[[ Material for the task open ]]
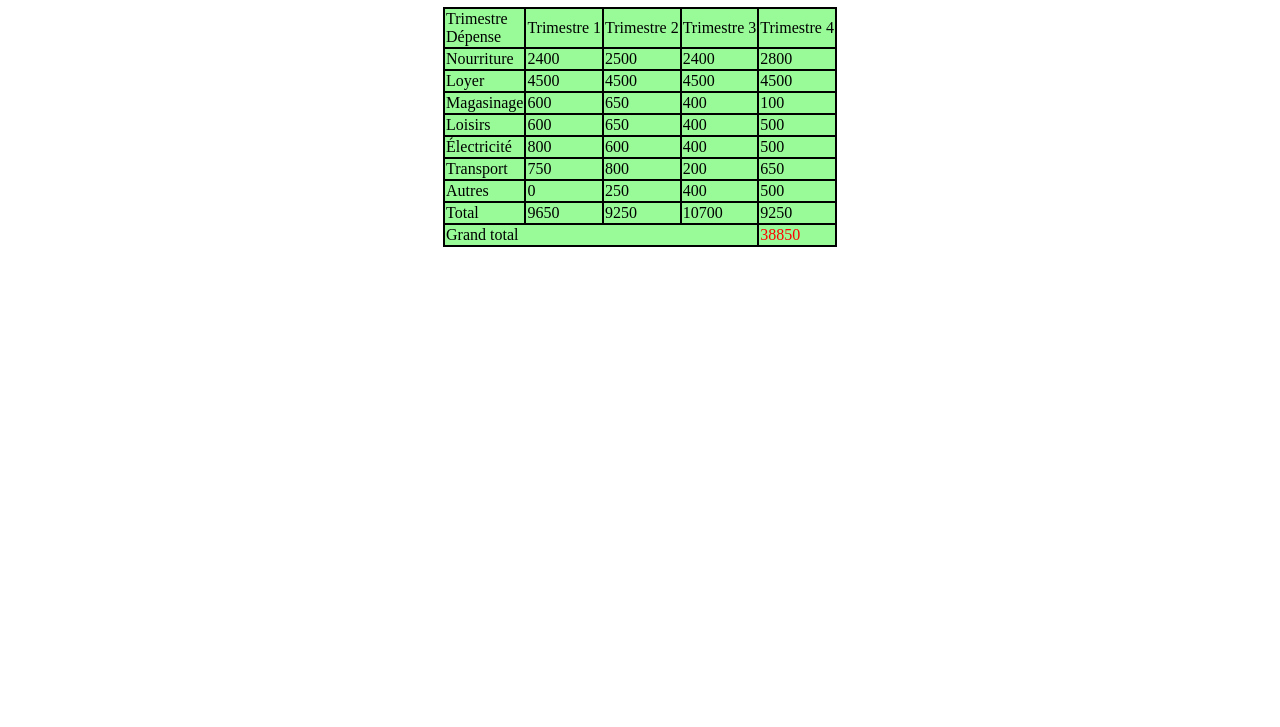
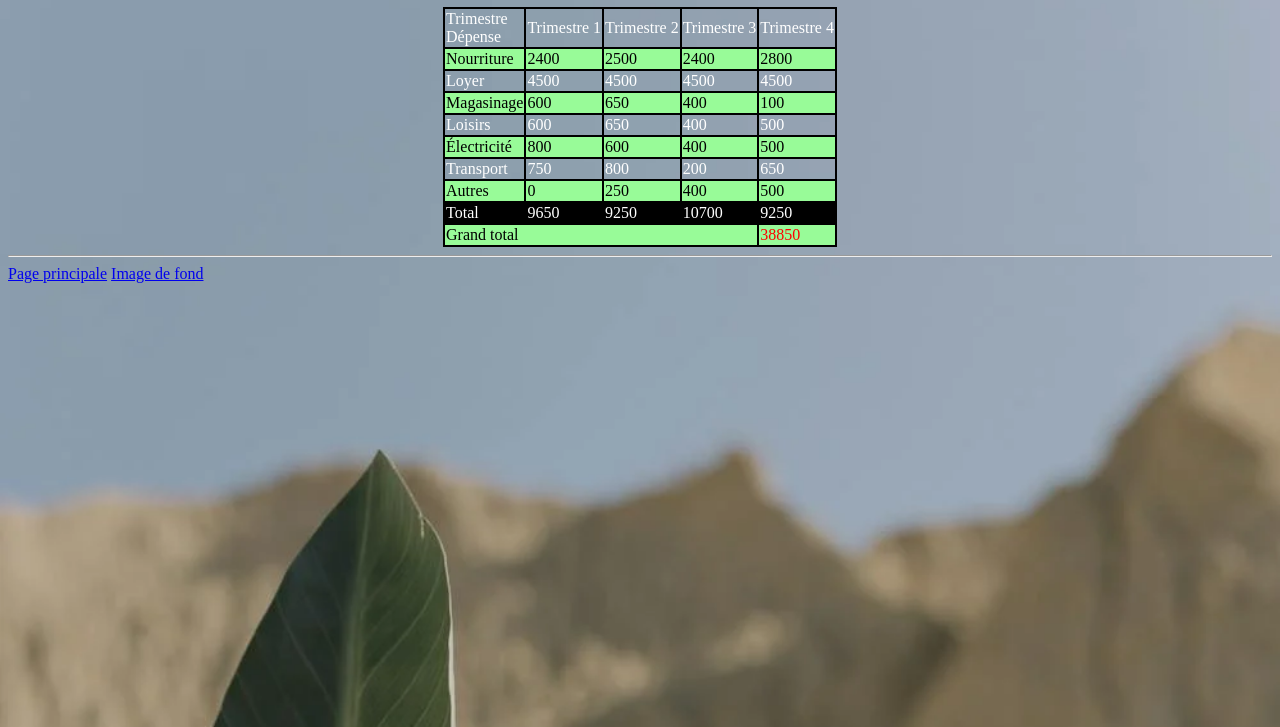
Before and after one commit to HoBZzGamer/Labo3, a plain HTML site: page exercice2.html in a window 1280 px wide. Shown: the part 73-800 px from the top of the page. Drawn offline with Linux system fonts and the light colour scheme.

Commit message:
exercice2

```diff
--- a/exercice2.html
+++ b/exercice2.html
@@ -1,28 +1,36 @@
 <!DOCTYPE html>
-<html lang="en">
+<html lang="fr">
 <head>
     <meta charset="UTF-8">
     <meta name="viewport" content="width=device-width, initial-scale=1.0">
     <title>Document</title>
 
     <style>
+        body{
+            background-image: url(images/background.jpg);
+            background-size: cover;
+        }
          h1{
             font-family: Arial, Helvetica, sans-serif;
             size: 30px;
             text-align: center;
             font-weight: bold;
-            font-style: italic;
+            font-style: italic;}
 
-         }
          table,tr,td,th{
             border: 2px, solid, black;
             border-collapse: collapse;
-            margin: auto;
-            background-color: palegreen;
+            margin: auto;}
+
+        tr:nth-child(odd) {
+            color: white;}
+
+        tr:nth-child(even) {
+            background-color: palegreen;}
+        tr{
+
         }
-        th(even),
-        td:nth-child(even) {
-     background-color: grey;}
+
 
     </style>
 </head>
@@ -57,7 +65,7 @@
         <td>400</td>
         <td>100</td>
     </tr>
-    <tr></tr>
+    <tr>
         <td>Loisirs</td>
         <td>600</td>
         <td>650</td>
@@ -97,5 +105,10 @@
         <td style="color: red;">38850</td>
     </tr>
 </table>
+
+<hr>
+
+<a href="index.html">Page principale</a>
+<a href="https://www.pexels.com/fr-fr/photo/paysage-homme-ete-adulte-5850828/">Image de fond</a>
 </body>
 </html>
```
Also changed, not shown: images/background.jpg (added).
[[ Material for the task closed ]]
Set down every line of the entries above again, exactly as written, but not the pictures.

Reply:
Before and after one commit to HoBZzGamer/Labo3, a plain HTML site: page exercice2.html in a window 1280 px wide. Shown: the part 73-800 px from the top of the page. Drawn offline with Linux system fonts and the light colour scheme.

Commit message:
exercice2

```diff
--- a/exercice2.html
+++ b/exercice2.html
@@ -1,28 +1,36 @@
 <!DOCTYPE html>
-<html lang="en">
+<html lang="fr">
 <head>
     <meta charset="UTF-8">
     <meta name="viewport" content="width=device-width, initial-scale=1.0">
     <title>Document</title>
 
     <style>
+        body{
+            background-image: url(images/background.jpg);
+            background-size: cover;
+        }
          h1{
             font-family: Arial, Helvetica, sans-serif;
             size: 30px;
             text-align: center;
             font-weight: bold;
-            font-style: italic;
+            font-style: italic;}
 
-         }
          table,tr,td,th{
             border: 2px, solid, black;
             border-collapse: collapse;
-            margin: auto;
-            background-color: palegreen;
+            margin: auto;}
+
+        tr:nth-child(odd) {
+            color: white;}
+
+        tr:nth-child(even) {
+            background-color: palegreen;}
+        tr{
+
         }
-        th(even),
-        td:nth-child(even) {
-     background-color: grey;}
+
 
     </style>
 </head>
@@ -57,7 +65,7 @@
         <td>400</td>
         <td>100</td>
     </tr>
-    <tr></tr>
+    <tr>
         <td>Loisirs</td>
         <td>600</td>
         <td>650</td>
@@ -97,5 +105,10 @@
         <td style="color: red;">38850</td>
     </tr>
 </table>
+
+<hr>
+
+<a href="index.html">Page principale</a>
+<a href="https://www.pexels.com/fr-fr/photo/paysage-homme-ete-adulte-5850828/">Image de fond</a>
 </body>
 </html>
```
Also changed, not shown: images/background.jpg (added).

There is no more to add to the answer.